How Mo’ne Davis Won the World Series for Chevrolet

Today we bring you a guest post by William Nikosey, senior account director at kwittken+company.

If it were the day after the Super Bowl, you might expect the conversation to be focused on the commercials. But it’s not. It’s the day after the second game of the World Series — not typically an event at which advertising steals the show.

However, that is exactly what Chevrolet did on Tuesday night. Without 111 million fans watching or Super Bowl-like budgets, Chevy managed to turn its 60-second spot during Game 1 of the World Series into a national conversation.

Here’s the ad:

The way they used it was brilliant.

We’ve seen similar things happen every February, but under much different circumstances. A few lucky smart brands are able to hijack the national conversation at the proverbial water cooler in the days following the NFL’s big game. Take Oreo for example. In 2013, Oreo made “real-time marketing” a thing when they let us know that we can still “dunk in the dark” while the lights were out on Super Bowl XLVII. It was quick, clever and cheap, but it fell short when it came to driving meaningful conversation.

Chevy, on the other hand, put on a clinic this week by both showing us that there is more than one way to extend the shelf life of an ad past 30 or 60 seconds and, if you’re lucky, a few million YouTube views and demonstrating how the right paid media can quickly facilitate an earned media conversation.

Let’s not be so quick to name Spike Lee the MVP for directing the spot. Chevy’s marketing team executed a brilliant, content-driven game plan that allowed them to elevate the brand without ever showing a single car.

Mo’ne Davis Represents More Than Just Baseball 

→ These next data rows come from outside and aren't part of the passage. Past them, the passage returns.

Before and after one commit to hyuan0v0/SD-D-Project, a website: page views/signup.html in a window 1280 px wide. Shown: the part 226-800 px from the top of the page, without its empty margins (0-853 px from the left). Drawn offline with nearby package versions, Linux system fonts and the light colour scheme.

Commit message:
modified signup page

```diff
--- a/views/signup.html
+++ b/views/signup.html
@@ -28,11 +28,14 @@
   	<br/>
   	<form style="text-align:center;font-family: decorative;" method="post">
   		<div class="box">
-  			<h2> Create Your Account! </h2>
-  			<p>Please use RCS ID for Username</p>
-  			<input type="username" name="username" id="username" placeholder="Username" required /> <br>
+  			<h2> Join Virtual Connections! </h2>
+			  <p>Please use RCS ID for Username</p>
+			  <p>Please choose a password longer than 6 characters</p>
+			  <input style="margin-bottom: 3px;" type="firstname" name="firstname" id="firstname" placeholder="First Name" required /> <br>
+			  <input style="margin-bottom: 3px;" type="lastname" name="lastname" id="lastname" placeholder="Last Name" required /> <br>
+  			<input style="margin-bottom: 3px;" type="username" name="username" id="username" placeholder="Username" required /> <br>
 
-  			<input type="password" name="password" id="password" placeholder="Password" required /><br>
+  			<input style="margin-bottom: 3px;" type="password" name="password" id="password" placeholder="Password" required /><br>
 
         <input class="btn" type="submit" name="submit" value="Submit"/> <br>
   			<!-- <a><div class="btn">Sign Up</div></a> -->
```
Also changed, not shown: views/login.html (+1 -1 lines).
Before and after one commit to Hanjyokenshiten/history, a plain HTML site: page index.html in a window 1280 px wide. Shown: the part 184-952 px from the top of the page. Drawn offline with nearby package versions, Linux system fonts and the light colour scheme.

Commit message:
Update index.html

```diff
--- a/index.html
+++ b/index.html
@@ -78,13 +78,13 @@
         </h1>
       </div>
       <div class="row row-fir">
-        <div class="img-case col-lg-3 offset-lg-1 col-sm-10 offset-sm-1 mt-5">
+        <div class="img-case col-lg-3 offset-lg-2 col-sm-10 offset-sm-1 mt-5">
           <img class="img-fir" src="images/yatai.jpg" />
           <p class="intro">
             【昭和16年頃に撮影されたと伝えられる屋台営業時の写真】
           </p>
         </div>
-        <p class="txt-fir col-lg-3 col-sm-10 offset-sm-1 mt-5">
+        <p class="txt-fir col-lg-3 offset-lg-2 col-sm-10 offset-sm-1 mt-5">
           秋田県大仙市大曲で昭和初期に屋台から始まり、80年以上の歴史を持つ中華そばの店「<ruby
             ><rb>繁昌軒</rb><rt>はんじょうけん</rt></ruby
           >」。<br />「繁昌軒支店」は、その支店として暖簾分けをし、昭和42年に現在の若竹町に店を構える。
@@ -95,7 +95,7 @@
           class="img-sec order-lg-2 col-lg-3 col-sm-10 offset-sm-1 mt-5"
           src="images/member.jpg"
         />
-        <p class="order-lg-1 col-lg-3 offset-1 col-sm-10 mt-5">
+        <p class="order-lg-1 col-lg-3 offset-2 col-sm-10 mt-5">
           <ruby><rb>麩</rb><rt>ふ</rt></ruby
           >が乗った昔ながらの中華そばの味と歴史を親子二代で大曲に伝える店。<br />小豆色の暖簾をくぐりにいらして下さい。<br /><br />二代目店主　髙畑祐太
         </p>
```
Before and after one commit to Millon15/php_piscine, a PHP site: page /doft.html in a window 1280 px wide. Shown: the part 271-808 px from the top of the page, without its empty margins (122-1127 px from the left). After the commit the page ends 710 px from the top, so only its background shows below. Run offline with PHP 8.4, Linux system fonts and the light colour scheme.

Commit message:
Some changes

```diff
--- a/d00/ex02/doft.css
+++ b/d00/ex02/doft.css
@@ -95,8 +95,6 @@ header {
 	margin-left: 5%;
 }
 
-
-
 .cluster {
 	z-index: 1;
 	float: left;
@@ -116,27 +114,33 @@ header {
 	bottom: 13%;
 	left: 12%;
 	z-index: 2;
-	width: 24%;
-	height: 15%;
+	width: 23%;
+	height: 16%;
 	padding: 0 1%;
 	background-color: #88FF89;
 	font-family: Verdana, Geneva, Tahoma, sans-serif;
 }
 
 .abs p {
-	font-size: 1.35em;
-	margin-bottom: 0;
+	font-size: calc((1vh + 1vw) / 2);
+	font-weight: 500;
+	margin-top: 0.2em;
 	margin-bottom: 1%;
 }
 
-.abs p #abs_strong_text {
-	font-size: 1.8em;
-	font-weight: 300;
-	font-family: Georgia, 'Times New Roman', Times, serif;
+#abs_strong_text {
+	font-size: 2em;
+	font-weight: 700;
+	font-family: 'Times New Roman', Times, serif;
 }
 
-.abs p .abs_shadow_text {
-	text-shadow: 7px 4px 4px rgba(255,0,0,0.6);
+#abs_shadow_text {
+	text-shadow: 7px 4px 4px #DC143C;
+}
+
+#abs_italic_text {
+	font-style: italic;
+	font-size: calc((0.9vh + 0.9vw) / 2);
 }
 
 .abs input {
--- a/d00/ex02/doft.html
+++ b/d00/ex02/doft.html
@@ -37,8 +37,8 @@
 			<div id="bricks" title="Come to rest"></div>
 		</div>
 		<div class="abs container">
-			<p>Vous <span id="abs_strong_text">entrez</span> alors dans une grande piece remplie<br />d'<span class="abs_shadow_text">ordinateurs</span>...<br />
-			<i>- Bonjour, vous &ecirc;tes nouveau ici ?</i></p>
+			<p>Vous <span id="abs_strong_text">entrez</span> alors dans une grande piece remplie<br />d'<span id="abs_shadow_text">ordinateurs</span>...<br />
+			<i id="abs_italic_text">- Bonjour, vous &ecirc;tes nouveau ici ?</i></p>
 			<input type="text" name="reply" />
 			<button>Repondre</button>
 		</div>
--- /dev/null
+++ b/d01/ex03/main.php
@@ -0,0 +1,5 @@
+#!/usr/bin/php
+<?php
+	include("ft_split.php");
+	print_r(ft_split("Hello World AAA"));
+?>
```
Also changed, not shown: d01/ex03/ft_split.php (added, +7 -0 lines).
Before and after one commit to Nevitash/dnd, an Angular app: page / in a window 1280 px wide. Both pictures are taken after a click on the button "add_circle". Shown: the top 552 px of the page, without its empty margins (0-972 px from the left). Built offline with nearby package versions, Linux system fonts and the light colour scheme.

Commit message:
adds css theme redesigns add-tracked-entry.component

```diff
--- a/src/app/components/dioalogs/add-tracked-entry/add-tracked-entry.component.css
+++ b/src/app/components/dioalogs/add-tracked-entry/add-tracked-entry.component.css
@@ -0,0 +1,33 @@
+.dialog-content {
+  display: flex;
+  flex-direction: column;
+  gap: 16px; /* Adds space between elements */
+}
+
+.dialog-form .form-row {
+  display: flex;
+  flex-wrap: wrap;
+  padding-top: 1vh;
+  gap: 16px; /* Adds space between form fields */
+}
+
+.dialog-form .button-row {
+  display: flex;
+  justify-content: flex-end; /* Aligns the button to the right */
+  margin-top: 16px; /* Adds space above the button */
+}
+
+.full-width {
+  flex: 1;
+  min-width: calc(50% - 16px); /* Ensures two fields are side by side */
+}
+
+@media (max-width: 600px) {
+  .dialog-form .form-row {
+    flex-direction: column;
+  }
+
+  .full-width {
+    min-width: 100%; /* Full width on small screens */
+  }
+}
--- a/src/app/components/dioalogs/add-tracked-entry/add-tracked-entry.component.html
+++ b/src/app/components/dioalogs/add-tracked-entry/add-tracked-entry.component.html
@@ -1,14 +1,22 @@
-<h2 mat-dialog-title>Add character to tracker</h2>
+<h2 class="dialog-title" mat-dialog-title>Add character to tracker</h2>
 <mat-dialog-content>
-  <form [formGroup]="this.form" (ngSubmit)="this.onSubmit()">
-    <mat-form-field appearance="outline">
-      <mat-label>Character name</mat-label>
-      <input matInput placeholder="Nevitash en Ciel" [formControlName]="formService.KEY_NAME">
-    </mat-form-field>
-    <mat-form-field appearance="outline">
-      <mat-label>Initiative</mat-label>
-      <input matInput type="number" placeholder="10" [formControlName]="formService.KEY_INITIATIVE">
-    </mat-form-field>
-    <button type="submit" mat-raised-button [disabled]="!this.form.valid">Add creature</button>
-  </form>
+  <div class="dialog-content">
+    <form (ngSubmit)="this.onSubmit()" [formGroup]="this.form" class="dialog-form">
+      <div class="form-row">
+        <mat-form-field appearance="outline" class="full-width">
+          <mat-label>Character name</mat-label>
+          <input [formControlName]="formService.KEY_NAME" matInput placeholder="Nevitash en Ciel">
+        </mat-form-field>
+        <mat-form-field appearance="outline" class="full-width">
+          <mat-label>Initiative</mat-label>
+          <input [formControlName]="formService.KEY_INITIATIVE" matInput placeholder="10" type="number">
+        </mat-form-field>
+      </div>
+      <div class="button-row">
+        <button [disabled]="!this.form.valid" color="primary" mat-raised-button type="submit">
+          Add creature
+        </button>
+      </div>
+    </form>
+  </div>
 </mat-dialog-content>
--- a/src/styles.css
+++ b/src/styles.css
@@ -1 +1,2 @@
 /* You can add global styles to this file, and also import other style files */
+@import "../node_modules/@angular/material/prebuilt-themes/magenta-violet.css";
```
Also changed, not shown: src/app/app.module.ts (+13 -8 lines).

Over and over again, and very recently, sports fans have been let down by athletes that were undeservingly held in high esteem. Mo’ne Davis is not one of those athletes. Her youth and her fearlessness are inspiring to young kids (both boys and girls), but also their parents who try so hard to instill confidence in their children at an early age. While Davis is far too young to realize it, and certainly not actively seeking it, her presence and accomplishments at such a young age make her a role model to many.

The TV Screen Was Just the Beginning

The 60-second ad that ran during Tuesday night’s broadcast was just a taste of the content produced by Chevy featuring the 13-year-old Mo’ne Davis — the commercial was an abridged version of a sixteen-minute documentary written and directed by Lee and produced exclusively for Chevrolet. The expanded content drove World Series’ viewers to their phones, tablets and laptops during and after the game for even deeper engagement and the ability to share the emotionally driven film with their social networks.

Welcomed and Expected Controversy

Not only did the NCAA alter its eligibility rules so that Davis could appear in the commercial, the group stood by with a statement at the ready when it aired.  Knowing how rare it is for a week to go by without hearing news reports of college athletes accepting payment for autographs or hearing debates about the ethics of not allowing student athletes to be paid for their services, it is safe to assume that Chevy was well aware of the controversy the commercial would stir — and that controversy was certainly welcomed.

It is doubtful that Chevy has a position on NCAA eligibility rules and, in fact, it is most likely a topic that they want to stay far away from. However, having the stomach to tolerate the controversy that comes along with paying a 13-year old athlete to appear in a commercial makes them deserving of the extra “mind share” that came along with it.

We should all tip our hats to Chevy for such a brilliant execution and beautifully produced content. It was a treat for all viewers and a great lesson for marketers.

Publish date: October 23, 2014 © 2020 Adweek, LLC. - All Rights Reserved and NOT FOR REPRINT